Two Cannon Residents Take Historic Trip
March 14, 2012
Ricketts was joined by an eight member support team that included Cannon Co. resident and alternative-fuels mechanical specialist Terry Young and MTSU student technician, Travis Owen, also of Cannon Co.
Other traveling support team members were electrical expert Mike Sims of Jackson MI, MTSU agriculture student techs Brent Harris of Manchester, TN, Steve Foe of Murfreesboro, agriculture student teachers Hayley Box of Murfreesboro, Dawn Baker of Tipton, IN and Austin Peay student Sonya D' Archangle of McEwen.
Ricketts idea sparked about 30 something years ago when the Iranian hostage crisis happened. Following that gas prices tripled to a ridiculous 1.60 a gallon.
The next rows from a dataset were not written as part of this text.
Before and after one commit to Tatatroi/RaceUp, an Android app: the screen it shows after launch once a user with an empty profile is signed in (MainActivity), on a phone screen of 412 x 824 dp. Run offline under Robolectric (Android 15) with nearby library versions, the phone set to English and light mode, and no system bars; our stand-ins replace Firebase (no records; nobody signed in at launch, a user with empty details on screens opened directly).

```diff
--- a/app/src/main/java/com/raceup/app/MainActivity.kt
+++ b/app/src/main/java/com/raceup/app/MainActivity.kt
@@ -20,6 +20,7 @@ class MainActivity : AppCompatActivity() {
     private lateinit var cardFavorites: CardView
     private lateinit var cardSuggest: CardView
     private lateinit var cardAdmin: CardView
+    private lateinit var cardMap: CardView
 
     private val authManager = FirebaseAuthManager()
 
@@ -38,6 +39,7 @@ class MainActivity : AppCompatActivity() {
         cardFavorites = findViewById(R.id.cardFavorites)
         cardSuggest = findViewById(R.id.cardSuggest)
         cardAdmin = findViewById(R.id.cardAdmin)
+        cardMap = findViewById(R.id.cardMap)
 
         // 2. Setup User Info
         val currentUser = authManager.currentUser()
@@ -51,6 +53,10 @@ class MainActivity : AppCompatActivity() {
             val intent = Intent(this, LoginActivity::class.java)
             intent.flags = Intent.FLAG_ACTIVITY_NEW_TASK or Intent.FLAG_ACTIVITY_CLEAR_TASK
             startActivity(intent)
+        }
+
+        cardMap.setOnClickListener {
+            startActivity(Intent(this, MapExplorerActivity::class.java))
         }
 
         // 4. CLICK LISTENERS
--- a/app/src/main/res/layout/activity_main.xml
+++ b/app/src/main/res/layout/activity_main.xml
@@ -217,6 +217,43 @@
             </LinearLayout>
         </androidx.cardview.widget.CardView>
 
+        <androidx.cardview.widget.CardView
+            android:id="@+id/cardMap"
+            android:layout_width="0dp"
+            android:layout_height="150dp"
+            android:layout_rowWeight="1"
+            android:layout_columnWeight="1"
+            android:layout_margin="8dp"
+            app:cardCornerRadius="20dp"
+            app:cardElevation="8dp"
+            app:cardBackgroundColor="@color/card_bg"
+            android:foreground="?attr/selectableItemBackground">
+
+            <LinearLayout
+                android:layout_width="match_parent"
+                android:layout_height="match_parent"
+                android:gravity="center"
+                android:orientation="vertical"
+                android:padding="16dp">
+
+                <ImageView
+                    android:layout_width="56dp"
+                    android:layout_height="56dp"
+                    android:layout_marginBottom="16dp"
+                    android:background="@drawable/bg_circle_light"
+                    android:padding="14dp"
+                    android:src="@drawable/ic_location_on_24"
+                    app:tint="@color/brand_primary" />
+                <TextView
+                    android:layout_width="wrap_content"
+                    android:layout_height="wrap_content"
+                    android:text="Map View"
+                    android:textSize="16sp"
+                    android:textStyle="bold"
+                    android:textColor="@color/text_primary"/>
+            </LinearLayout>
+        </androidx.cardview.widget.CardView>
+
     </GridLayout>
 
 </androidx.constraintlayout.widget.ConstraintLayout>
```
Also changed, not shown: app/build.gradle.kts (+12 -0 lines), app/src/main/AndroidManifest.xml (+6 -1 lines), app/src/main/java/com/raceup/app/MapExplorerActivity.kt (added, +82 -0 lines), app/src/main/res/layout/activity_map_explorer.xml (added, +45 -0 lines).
Since I was in agriculture, I wanted to make a fuel alternative so in case of a national emergency, the American farmer could still harvest their crops. We were scared about that several years ago so we started with our first alternative fuel...ethanol. We then we moved forward to methane from cow manure and then to biodiesel and then to solar-electric. But my passion and what I'm trying to work with now is hydrogen.
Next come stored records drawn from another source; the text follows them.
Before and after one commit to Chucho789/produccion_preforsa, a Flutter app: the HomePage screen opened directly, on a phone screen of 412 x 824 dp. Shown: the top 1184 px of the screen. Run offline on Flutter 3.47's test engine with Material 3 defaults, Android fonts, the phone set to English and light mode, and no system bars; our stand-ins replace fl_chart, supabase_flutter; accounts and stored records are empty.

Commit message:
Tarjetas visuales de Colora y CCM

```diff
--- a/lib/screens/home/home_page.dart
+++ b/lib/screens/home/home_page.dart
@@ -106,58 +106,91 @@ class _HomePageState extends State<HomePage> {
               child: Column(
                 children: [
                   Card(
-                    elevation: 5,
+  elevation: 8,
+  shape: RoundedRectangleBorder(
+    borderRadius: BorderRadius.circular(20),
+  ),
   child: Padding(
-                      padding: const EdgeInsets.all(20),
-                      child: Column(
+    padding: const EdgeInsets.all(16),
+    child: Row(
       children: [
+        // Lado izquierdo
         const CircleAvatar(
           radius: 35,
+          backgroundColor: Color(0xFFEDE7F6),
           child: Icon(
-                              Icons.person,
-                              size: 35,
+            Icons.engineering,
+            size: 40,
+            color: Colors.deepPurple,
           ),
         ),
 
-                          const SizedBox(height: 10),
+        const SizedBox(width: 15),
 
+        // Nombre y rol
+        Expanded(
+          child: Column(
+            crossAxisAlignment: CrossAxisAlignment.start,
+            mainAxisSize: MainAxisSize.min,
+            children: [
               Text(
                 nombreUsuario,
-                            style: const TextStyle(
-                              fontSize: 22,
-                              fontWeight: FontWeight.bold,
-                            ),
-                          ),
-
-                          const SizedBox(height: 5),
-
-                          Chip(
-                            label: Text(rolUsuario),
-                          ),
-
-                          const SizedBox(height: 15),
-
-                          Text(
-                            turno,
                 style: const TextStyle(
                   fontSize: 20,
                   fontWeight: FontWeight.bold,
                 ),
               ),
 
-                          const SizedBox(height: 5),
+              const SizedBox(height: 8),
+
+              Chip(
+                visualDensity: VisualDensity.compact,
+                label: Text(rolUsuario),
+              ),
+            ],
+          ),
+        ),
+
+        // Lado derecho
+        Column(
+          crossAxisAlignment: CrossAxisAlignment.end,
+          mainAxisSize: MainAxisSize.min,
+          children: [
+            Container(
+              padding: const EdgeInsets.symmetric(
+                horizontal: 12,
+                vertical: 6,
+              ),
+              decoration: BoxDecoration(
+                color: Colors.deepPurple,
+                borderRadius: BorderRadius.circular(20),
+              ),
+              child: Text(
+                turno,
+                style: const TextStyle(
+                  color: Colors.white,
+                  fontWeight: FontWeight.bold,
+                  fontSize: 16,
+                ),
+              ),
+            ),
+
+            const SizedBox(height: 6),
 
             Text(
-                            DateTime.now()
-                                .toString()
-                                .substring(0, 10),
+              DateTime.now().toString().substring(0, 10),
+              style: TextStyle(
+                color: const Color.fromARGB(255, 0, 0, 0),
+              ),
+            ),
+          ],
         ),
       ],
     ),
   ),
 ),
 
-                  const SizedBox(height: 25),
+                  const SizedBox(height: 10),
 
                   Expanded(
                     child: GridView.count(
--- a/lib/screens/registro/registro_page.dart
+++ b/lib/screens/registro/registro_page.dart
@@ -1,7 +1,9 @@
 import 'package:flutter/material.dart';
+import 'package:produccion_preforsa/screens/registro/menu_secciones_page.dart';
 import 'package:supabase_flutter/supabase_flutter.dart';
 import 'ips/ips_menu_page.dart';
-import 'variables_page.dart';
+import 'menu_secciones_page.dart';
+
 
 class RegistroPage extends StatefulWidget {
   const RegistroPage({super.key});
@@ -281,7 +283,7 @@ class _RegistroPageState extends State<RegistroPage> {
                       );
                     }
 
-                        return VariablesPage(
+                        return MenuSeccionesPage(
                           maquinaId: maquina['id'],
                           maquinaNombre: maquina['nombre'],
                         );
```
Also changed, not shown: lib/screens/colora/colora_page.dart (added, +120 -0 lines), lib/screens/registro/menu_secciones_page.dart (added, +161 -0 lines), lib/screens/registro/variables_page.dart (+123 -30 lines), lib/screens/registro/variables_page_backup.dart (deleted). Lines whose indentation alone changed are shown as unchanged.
Ricketts and his team used three cars converted to use hydrogen for the daring trip. The team filled each vehicle from a homemade refinery at MTSU using electricity from a solar panel for the electrolysis process, which splits hydrogen from water. Originally, the team planned to take along a mobile refilling unit, so it could fill up the cars when they ran out. But the equipment they ordered never arrived from Canada. So once the first two vehicles (a 2005 Toyota Prius and a 1994 Toyota Tercel) ran down they switched to a 2007 Prius, which also has two 10-kilowatt-hour battery packs, and the ability to run off E95 (95%) ethanol. Unfortunately there are no hydrogen filling stations along the way.
Ricketts and his team of assistants and two tow trucks began their coast-to-coast journey on Sunday, March 4th (in the pouring rain) driving from the GA coast to Murfreesboro, TN. From there they headed west toward their destination, Long Beach, CA. Thursday, March 8th, marked the end of the team's journey and Rickett’s goal.
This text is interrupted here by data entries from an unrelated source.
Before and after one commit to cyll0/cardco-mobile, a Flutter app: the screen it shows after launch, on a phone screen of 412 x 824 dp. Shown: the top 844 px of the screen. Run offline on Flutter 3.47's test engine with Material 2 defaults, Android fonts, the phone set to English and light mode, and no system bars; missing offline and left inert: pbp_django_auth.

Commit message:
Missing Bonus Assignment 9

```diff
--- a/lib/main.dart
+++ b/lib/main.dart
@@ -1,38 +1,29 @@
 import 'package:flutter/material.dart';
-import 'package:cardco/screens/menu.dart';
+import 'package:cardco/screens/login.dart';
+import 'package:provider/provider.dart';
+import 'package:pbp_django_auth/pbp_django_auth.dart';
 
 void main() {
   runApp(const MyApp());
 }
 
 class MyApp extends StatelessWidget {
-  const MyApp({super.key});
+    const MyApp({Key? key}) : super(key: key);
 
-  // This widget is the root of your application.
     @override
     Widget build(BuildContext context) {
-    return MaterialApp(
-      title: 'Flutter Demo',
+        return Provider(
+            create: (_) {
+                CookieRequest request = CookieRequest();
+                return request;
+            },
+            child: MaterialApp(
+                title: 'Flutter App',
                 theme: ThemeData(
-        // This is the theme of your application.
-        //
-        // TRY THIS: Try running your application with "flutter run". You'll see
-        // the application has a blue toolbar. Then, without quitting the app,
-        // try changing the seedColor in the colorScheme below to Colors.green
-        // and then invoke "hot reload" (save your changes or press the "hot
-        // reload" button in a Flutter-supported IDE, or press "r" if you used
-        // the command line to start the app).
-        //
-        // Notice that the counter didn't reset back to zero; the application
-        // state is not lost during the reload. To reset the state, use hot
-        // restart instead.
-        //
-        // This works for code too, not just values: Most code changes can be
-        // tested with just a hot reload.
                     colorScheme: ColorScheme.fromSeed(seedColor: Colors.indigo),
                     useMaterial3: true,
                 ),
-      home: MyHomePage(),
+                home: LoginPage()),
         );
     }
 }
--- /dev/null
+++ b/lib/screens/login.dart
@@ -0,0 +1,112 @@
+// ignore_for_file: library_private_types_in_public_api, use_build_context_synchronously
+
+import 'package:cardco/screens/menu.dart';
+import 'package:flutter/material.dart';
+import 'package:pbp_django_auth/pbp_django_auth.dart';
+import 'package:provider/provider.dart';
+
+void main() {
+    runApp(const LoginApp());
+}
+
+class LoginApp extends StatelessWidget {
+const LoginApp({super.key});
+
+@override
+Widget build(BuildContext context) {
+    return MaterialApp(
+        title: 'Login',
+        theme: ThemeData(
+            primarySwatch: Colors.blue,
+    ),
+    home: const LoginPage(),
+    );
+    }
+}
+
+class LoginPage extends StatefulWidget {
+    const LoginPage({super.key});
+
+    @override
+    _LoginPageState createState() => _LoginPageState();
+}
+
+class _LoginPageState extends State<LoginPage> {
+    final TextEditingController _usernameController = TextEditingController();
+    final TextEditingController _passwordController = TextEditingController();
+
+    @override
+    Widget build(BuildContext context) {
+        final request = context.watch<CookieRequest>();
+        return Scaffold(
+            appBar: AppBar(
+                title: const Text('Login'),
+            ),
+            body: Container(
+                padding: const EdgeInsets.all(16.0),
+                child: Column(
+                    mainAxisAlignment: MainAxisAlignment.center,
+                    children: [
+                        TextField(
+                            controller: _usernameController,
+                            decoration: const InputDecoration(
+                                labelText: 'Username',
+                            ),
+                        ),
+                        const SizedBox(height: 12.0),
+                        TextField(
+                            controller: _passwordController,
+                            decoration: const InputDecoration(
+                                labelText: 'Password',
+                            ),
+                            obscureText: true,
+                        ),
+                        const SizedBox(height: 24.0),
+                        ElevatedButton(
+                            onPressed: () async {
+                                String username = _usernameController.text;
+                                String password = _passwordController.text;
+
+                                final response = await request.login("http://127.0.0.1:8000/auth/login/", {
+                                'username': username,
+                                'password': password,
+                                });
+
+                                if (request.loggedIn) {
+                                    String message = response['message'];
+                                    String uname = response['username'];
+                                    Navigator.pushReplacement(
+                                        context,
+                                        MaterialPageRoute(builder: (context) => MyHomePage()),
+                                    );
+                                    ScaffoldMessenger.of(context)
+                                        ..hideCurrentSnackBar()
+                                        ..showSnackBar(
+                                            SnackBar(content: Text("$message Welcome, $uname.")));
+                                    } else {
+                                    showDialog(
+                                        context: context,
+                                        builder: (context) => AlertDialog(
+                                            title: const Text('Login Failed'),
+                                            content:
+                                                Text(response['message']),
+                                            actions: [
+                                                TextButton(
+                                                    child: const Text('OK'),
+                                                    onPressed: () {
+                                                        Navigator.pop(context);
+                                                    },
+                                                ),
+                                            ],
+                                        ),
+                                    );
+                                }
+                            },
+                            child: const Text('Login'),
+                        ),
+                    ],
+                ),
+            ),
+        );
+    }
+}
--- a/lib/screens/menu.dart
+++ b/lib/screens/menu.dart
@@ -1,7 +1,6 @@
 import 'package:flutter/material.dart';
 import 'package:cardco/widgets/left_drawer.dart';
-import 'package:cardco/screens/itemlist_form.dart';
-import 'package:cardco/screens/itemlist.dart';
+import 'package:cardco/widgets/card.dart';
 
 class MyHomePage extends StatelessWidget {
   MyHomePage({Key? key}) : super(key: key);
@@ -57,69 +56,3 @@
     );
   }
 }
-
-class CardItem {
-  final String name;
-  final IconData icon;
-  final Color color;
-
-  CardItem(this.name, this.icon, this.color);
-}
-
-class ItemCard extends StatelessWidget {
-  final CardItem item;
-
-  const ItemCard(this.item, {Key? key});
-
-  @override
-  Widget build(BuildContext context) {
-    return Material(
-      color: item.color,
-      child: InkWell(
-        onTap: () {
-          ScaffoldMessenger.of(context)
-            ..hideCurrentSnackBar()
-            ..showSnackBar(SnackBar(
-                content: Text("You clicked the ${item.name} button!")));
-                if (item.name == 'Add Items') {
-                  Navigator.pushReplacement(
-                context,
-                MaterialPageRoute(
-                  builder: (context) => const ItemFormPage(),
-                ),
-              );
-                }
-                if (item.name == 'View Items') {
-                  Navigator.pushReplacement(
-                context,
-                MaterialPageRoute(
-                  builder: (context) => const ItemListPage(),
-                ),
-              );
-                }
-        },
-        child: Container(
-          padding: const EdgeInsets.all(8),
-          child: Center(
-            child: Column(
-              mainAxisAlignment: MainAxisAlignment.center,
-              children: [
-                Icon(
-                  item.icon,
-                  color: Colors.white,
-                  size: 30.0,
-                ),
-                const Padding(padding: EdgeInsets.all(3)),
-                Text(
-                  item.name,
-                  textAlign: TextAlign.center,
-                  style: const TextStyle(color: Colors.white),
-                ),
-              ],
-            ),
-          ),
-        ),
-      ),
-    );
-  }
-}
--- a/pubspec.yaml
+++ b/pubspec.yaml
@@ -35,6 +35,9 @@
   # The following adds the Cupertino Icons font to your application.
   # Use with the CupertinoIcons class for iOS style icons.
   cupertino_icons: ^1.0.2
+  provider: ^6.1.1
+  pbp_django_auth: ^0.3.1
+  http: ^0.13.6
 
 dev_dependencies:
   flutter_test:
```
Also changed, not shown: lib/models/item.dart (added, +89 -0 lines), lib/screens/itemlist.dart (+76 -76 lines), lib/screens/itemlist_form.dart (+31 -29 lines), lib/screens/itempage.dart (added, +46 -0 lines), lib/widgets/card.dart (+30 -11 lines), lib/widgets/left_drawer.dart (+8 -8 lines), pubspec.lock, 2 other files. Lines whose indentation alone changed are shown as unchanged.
At the beginning of their journey the team estimated that to drive coast to coast it would take less than 10 gallons of gas. To their surprise and the boosting of their confidence they achieved the project using only 2.25 gallons. So where exactly does the gasoline come in? Ricketts says that according to U.S. law you have to have 5% gasoline in ethanol so that it's not a consumable liquid. If we didn't we'd be transporting something we call "moonshine" or "white lightning" he joked, so the only gas we have in the fuel is what is required by law. Ricketts and his team have had numerous interviews with TV, radio and newspaper reporters, including some that have aired live while they were driving cross-country.
Ricketts, 63, who is in his 36th year as a School of Agribusiness and Agriscience faculty member and his 34th year as an alternative fuel researcher, said he’s amazed that his goal has become a reality after so many years of study and compiling data.
"A lot of people talk but they don't do" says Ricketts. "We don't want to say, "We can do this, we can do that". My team and I wanted to actually demonstrate that for certain we can go coast- to- coast on less than three gallons of gas and show there is an alternative to gasoline should we have to use it." Ricketts next goal? A coast to coast trip using ONLY power from water and the sun.